Pending hip lawsuits against Wright allege that the company’s CONSERVE and Profemur hips resulted in early failure, metal toxicity, severe pain and revision surgery to correct these problems. Other problems reported include: trouble standing or walking, crunching or popping noises, inflammation of surrounding tissue.

About Wright hip replacements

Since 1950, the Memphis, Tennessee-based company, Wright Medical Technology, has been designing and manufacturing hip and joint implants and marketing these products in more than 60 countries around the world. With branches in Canada, Japan and Europe, Wright employs some 1,300 people globally and is most known for its hip and knee devices, which comprise about 2 percent of the U.S. hip and knee market. The company prides itself for “restoring active lifestyles through orthopaedic innovation.”

A large banner on Wright’s website features smiling recipients of its artificial joints engaged in vigorous activities like hiking mountain trails and riding bicycles—and maybe for good reason. The company’s ceramic hip system is believed to produce less potentially toxic wear and tear in the long haul.
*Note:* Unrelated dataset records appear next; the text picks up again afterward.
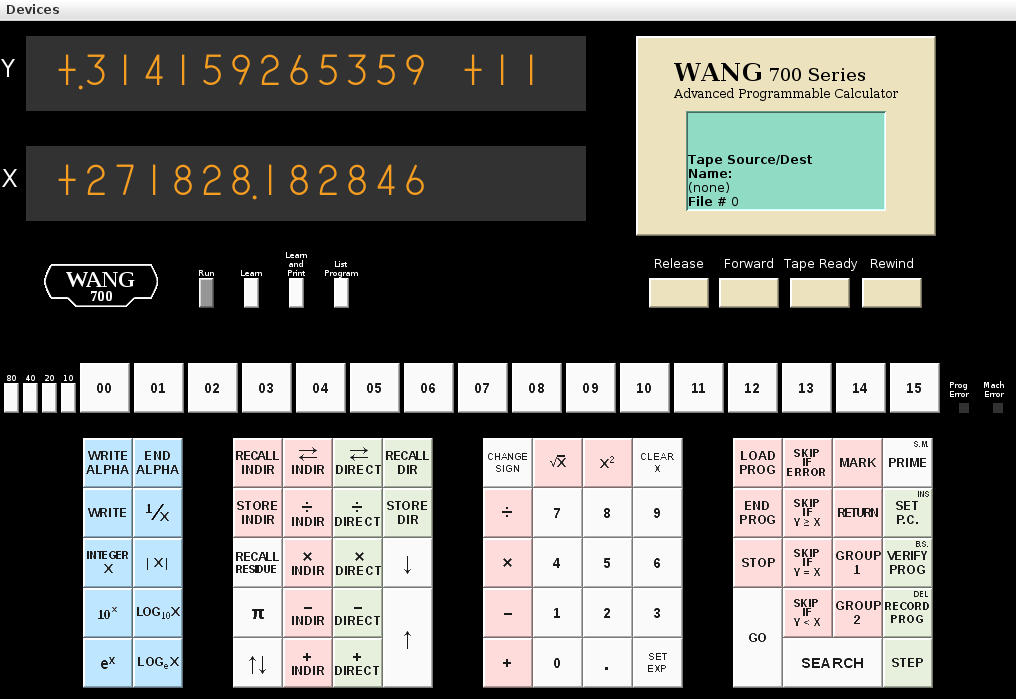
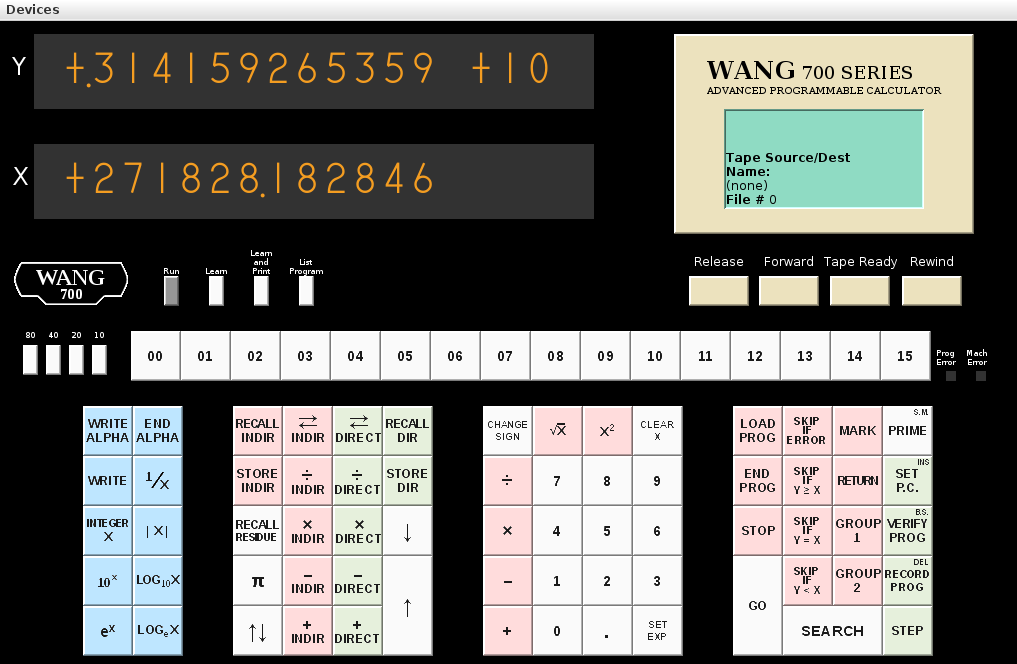
cleanup layout

diff --git a/w700-sim/w700_fe.java b/w700-sim/w700_fe.java
@@ -1,5 +1,5 @@
 // Copyright (c) 2011 Douglas Miller
-// $Id: w700_fe.java,v 1.22 2011/11/11 13:19:36 drmiller Exp $
+// $Id: w700_fe.java,v 1.23 2011/11/13 01:33:31 drmiller Exp $
 
 import java.awt.*;
 import java.awt.event.*;
@@ -13,7 +13,7 @@ import javax.print.attribute.*;
 import javax.print.attribute.standard.*;
 
 class _Key {
-	final String ident = "$Id: w700_fe.java,v 1.22 2011/11/11 13:19:36 drmiller Exp $";
+	final String ident = "$Id: w700_fe.java,v 1.23 2011/11/13 01:33:31 drmiller Exp $";
 
 	static final Color orange1 = new Color(255, 210, 180, 255);
 	static final Color blue1 = new Color(190, 230, 255, 255);
@@ -126,7 +126,7 @@ class FEexit extends Thread {
 
 public class w700_fe
 {
-	final String ident = "$Id: w700_fe.java,v 1.22 2011/11/11 13:19:36 drmiller Exp $";
+	final String ident = "$Id: w700_fe.java,v 1.23 2011/11/13 01:33:31 drmiller Exp $";
 
 	public static File _dir;
 	public static java.text.SimpleDateFormat _timestamp =
@@ -212,10 +212,10 @@ public class w700_fe
 		JPanel pan;
 		JLabel lab;
 
-		lab = new JLabel("Y");
+		lab = new JLabel(" Y");
 		lab.setFont(new Font("Sans-serif", Font.PLAIN, 24));
 		lab.setForeground(Color.white);
-		lab.setPreferredSize(new Dimension(20, 75));
+		lab.setPreferredSize(new Dimension(25, 75));
 		lab.setOpaque(false);
 		s.gridx = 0;
 		s.gridy = 0;
@@ -242,10 +242,10 @@ public class w700_fe
 		gridbag.setConstraints(pan, s);
 		front_end.add(pan);
 
-		lab = new JLabel("X");
+		lab = new JLabel(" X");
 		lab.setFont(new Font("Sans-serif", Font.PLAIN, 24));
 		lab.setForeground(Color.white);
-		lab.setPreferredSize(new Dimension(20, 75));
+		lab.setPreferredSize(new Dimension(25, 75));
 		lab.setOpaque(false);
 		s.gridx = 0;
 		s.gridy = 2;
@@ -263,7 +263,7 @@ public class w700_fe
 		front_end.add(dspx);
 
 		pan = new JPanel();
-		pan.setPreferredSize(new Dimension(40, 25));
+		pan.setPreferredSize(new Dimension(70, 25));
 		pan.setOpaque(false);
 		s.gridx = 2;
 		s.gridy = 0;
@@ -330,13 +330,13 @@ public class w700_fe
 		if (inp == null) System.err.println("damn warnings");
 		front_end.getContentPane().setBackground(Color.black);
 		front_end.setDefaultCloseOperation(JFrame.EXIT_ON_CLOSE);
-		front_end.setSize(1024,725);
+		front_end.setSize(1025,690);
 		front_end.setVisible(true);
 	}
 }
 
 class Wang700_ProgErr extends JComponent {
-	final String ident = "$Id: w700_fe.java,v 1.22 2011/11/11 13:19:36 drmiller Exp $";
+	final String ident = "$Id: w700_fe.java,v 1.23 2011/11/13 01:33:31 drmiller Exp $";
 	static final long serialVersionUID = 311457692038L;
 
 	GridBagLayout gridbag = new GridBagLayout();
@@ -418,7 +418,7 @@ class Wang700_SimError
 class Wang700_SimInput
 		implements Runnable, WindowListener, ActionListener
 {
-	final String ident = "$Id: w700_fe.java,v 1.22 2011/11/11 13:19:36 drmiller Exp $";
+	final String ident = "$Id: w700_fe.java,v 1.23 2011/11/13 01:33:31 drmiller Exp $";
 	Wang700_Display _dspx;
 	Wang700_Display _dspy;
 	Wang700_Tape _tape;
@@ -531,7 +531,7 @@ class Wang700_SimInput
 
 class Wang700_Tape extends JComponent
 {
-	final String ident = "$Id: w700_fe.java,v 1.22 2011/11/11 13:19:36 drmiller Exp $";
+	final String ident = "$Id: w700_fe.java,v 1.23 2011/11/13 01:33:31 drmiller Exp $";
 	static final long serialVersionUID = 311457692039L;
 	java.io.RandomAccessFile _tf;
 	java.io.OutputStream _fout;
@@ -583,8 +583,8 @@ class Wang700_Tape extends JComponent
 		jp.add(_window, new Integer(1), 500);
 
 		JLabel cass = new JLabel("<HTML><BR>" +
-			"<FONT SIZE=+2><B>WANG</B></FONT> 700 Series<BR>" +
-			"<FONT SIZE=-1>Advanced Programmable Calculator</FONT></HTML>",
+			"<FONT SIZE=+2><B>WANG</B></FONT> 700 SERIES<BR>" +
+			"<FONT SIZE=-2>ADVANCED PROGRAMMABLE CALCULATOR</FONT></HTML>",
 			SwingConstants.CENTER);
 		lb = BorderFactory.createBevelBorder(BevelBorder.RAISED);
 		cass.setBorder(lb);
@@ -1063,7 +1063,7 @@ class SuffFileChooser extends JFileChooser {
 class Wang700_Model711
 	implements ActionListener, ComponentListener
 {
-	final String ident = "$Id: w700_fe.java,v 1.22 2011/11/11 13:19:36 drmiller Exp $";
+	final String ident = "$Id: w700_fe.java,v 1.23 2011/11/13 01:33:31 drmiller Exp $";
 	private byte[] cn24_xlate;
 	private String[] cn24_spcl;
 
@@ -1653,7 +1653,7 @@ class Wang700_Model711
 class Wang700_Display extends JComponent
 		implements ActionListener
 {
-	final String ident = "$Id: w700_fe.java,v 1.22 2011/11/11 13:19:36 drmiller Exp $";
+	final String ident = "$Id: w700_fe.java,v 1.23 2011/11/13 01:33:31 drmiller Exp $";
 	static final long serialVersionUID = 311457692037L;
 	final byte[] sign_chr = new byte[]{'+','-','+','-','+','-','+','-','+','-','+','-','+','-','+',' '};
 	final byte[] disp_chr = new byte[]{'0','1','2','3','4','5','6','7','8','9','A','B','C','D','E',' '};
@@ -1840,7 +1840,7 @@ class Wang700_Display extends JComponent
 class Wang700_Keyboard extends JComponent
 	implements ActionListener, KeyListener, WindowListener, ComponentListener
 {
-	final String ident = "$Id: w700_fe.java,v 1.22 2011/11/11 13:19:36 drmiller Exp $";
+	final String ident = "$Id: w700_fe.java,v 1.23 2011/11/13 01:33:31 drmiller Exp $";
 	static final long serialVersionUID = 31145769203L;
 	static final int num_kbds = 3;
 
@@ -2264,7 +2264,7 @@ class Wang700_Keyboard extends JComponent
 
 class Wang700_Keyboards extends JComponent
 {
-	final String ident = "$Id: w700_fe.java,v 1.22 2011/11/11 13:19:36 drmiller Exp $";
+	final String ident = "$Id: w700_fe.java,v 1.23 2011/11/13 01:33:31 drmiller Exp $";
 	static final long serialVersionUID = 311457692034L;
 	public Wang700_Keyboards() { }
 
@@ -2426,7 +2426,7 @@ class Wang700_Keyboards extends JComponent
 
 class Wang700_Keyboard_main extends Wang700_Keyboards
 {
-	final String ident = "$Id: w700_fe.java,v 1.22 2011/11/11 13:19:36 drmiller Exp $";
+	final String ident = "$Id: w700_fe.java,v 1.23 2011/11/13 01:33:31 drmiller Exp $";
 	static final long serialVersionUID = 311457692031L;
 	static final int num_keys = 67;
 
@@ -2651,7 +2651,7 @@ class Wang700_Keyboard_main extends Wang700_Keyboards
 
 class Wang700_Keyboard_meta extends Wang700_Keyboards
 {
-	final String ident = "$Id: w700_fe.java,v 1.22 2011/11/11 13:19:36 drmiller Exp $";
+	final String ident = "$Id: w700_fe.java,v 1.23 2011/11/13 01:33:31 drmiller Exp $";
 	static final long serialVersionUID = 311457692032L;
 	static final int num_keys = 20;
 
@@ -2675,31 +2675,41 @@ class Wang700_Keyboard_meta extends Wang700_Keyboards
 
 		setLayout(gridbag);
 
-		c.gridx = _col;
-		pan = new JPanel();
-		pan.setPreferredSize(new Dimension(1, 50));
-		pan.setOpaque(false);
-		gridbag.setConstraints(pan, c);
-		add(pan);
-		++_col;
-
-		addPushButton(c, 2, 1, 0, 1,"80","",_Key.white2, false,
-			new _Key(_Key.white1, _Key.GROUP(2,_Key.META_PRE(15,8))));
-		addPushButton(c, 2, 1, 1, 1,"40","",_Key.white2, false,
-			new _Key(_Key.white1, _Key.GROUP(3,_Key.META_PRE(15,4))));
-		addPushButton(c, 2, 1, 2, 1,"20","",_Key.white2, false,
-			new _Key(_Key.white1, _Key.GROUP(4,_Key.META_PRE(15,2))));
-		addPushButton(c, 2, 1, 3, 1,"10","",_Key.white2, false,
-			new _Key(_Key.white1, _Key.GROUP(5,_Key.META_PRE(15,1))));
-		_col += 4;
-
 //		c.gridx = _col;
+//		c.gridy = _row;
+//		c.gridwidth = 1;
+//		c.gridheight = 2;
 //		pan = new JPanel();
 //		pan.setPreferredSize(new Dimension(1, 50));
 //		pan.setOpaque(false);
 //		gridbag.setConstraints(pan, c);
 //		add(pan);
 //		++_col;
+
+		addPushButton(c, 4, 1, 0, 1,"80","",_Key.white2, false,
+			new _Key(_Key.white1, _Key.GROUP(2,_Key.META_PRE(15,8))));
+		addPushButton(c, 4, 1, 1, 1,"40","",_Key.white2, false,
+			new _Key(_Key.white1, _Key.GROUP(3,_Key.META_PRE(15,4))));
+		addPushButton(c, 4, 1, 2, 1,"20","",_Key.white2, false,
+			new _Key(_Key.white1, _Key.GROUP(4,_Key.META_PRE(15,2))));
+		addPushButton(c, 4, 1, 3, 1,"10","",_Key.white2, false,
+			new _Key(_Key.white1, _Key.GROUP(5,_Key.META_PRE(15,1))));
+		_col += 4;
+
+		// need to reset after pushbuttons!
+		c.insets.left = 0;
+		c.insets.right = 0;
+
+		c.gridx = _col;
+		c.gridy = _row;
+		c.gridwidth = 1;
+		c.gridheight = 2;
+		pan = new JPanel();
+		pan.setPreferredSize(new Dimension(20, 50));
+		pan.setOpaque(false);
+		gridbag.setConstraints(pan, c);
+		add(pan);
+		++_col;
 
 		c.anchor = GridBagConstraints.SOUTH;
 		addButton(c,1, -2, 0, 0, "icons/k00.gif",
@@ -2737,18 +2747,27 @@ class Wang700_Keyboard_meta extends Wang700_Keyboards
 		_col += 16;
 
 		c.gridx = _col;
+		c.gridy = _row;
+		c.gridwidth = 1;
+		c.gridheight = 2;
 		pan = new JPanel();
-		pan.setPreferredSize(new Dimension(1, 50));
+		pan.setPreferredSize(new Dimension(5, 50));
 		pan.setOpaque(false);
 		gridbag.setConstraints(pan, c);
 		add(pan);
 		++_col;
 
 		c.gridx = _col;
+		c.gridy = _row;
+		c.gridwidth = 1;
+		c.gridheight = 2;
 		gridbag.setConstraints(pe, c);
 		add(pe);
 		++_col;
 		c.gridx = _col;
+		c.gridy = _row;
+		c.gridwidth = 1;
+		c.gridheight = 2;
 		gridbag.setConstraints(me, c);
 		add(me);
 
@@ -2761,7 +2780,7 @@ class Wang700_Keyboard_meta extends Wang700_Keyboards
 
 class Wang700_Keyboard_stick extends Wang700_Keyboards
 {
-	final String ident = "$Id: w700_fe.java,v 1.22 2011/11/11 13:19:36 drmiller Exp $";
+	final String ident = "$Id: w700_fe.java,v 1.23 2011/11/13 01:33:31 drmiller Exp $";
 	static final long serialVersionUID = 311457692033L;
 	static final int num_keys = 22;
 
@@ -2786,12 +2805,22 @@ class Wang700_Keyboard_stick extends Wang700_Keyboards
 
 		setLayout(gridbag);
 
+		c.gridx = _col;
+		c.gridy = _row;
+		c.gridheight = 2;
+		pan = new JPanel();
+		pan.setPreferredSize(new Dimension(10,25));
+		pan.setOpaque(false);
+		gridbag.setConstraints(pan, c);
+		add(pan);
+		++_col;
+
 		java.net.URL url;
 		url = w700_fe.class.getResource("icons/logo-2.gif");
 		ImageIcon ic = new ImageIcon(url);
 		JLabel lab = new JLabel(ic);
-		c.gridx = 0;
-		c.gridy = 0;
+		c.gridx = _col;
+		c.gridy = _row;
 		c.gridheight = 2;
 		c.anchor = GridBagConstraints.SOUTHWEST;
 		gridbag.setConstraints(lab, c);
@@ -2800,10 +2829,10 @@ class Wang700_Keyboard_stick extends Wang700_Keyboards
 		_col += 1;
 
 		c.gridx = _col;
-		c.gridy = 0;
+		c.gridy = _row;
 		c.gridheight = 2;
 		pan = new JPanel();
-		pan.setPreferredSize(new Dimension(25,25));
+		pan.setPreferredSize(new Dimension(20,25));
 		pan.setOpaque(false);
 		gridbag.setConstraints(pan, c);
 		add(pan);
@@ -2820,10 +2849,10 @@ class Wang700_Keyboard_stick extends Wang700_Keyboards
 		_col += 4;
 
 		c.gridx = _col;
-		c.gridy = 0;
+		c.gridy = _row;
 		c.gridheight = 2;
 		pan = new JPanel();
-		pan.setPreferredSize(new Dimension(250, 30));
+		pan.setPreferredSize(new Dimension(325, 30));
 		pan.setOpaque(false);
 		gridbag.setConstraints(pan, c);
 		add(pan);
@@ -2843,7 +2872,7 @@ class Wang700_Keyboard_stick extends Wang700_Keyboards
 		_col += 4;
 
 		c.gridx = _col;
-		c.gridy = 0;
+		c.gridy = _row;
 		c.gridheight = 2;
 		pan = new JPanel();
 		pan.setPreferredSize(new Dimension(35,25));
In fact, studies have reportedly shown that hard-bearing surfaces such as ceramic or metal are at less risk of deteriorating over time in the bloodstream, causing toxic blood poisoning and other painful complications. Wright’s alumina oxide ceramic hips are now leading the industry; and follow-up studies have suggested that these prostheses have a 97.8 percent survival rate.

But lately not all Wright hip implant recipients are smiling. The manufacturer’s metal-on-metal (MoM) joints are now generating reports of serious health complications and the company is facing expensive hip replacement litigation.

Wright hip litigation developments

Concerns around Wright metal-on-metal hip replacements, especially Wright Conserve and Profemur Z models, prompted the U.S. Food and Drug Administration (FDA) to convene a panel of experts in June 2012 to study and make recommendations about the use of MoM implants. The panel found MoM implants to be more problematic than earlier thought, when they were originally marketed as more durable alternatives to plastic and ceramic joints. The panel also encouraged patients with MoM joints to undergo X-rays and blood testing, but also acknowledged that a standard diagnostic kit to test for chromium and other metals is currently unavailable.

Beyond these findings and recommendations, the FDA stopped short of banning MoM hip implants. In fact, since 2009 when the FDA first approved Wright hip implants, the regulatory agency has continued to endorse the devices on its website.

Meanwhile, Wright Medical has reached settlements in several of the lawsuits filed against it. One of these had been set to go to trial in Georgia in December 2013; and before this, another in Northern California.

Wright hip lawsuit eligbility

If you or a loved one has a Wright Conserve, Wright Profemur Z Stem or other MoM hip implant, and you good reason to believe that you have experienced any of the above complications as a result, you may be eligible to file a lawsuit against Wright Medical Technology and to receive compensation for medical bills, physical pain and/or other damages.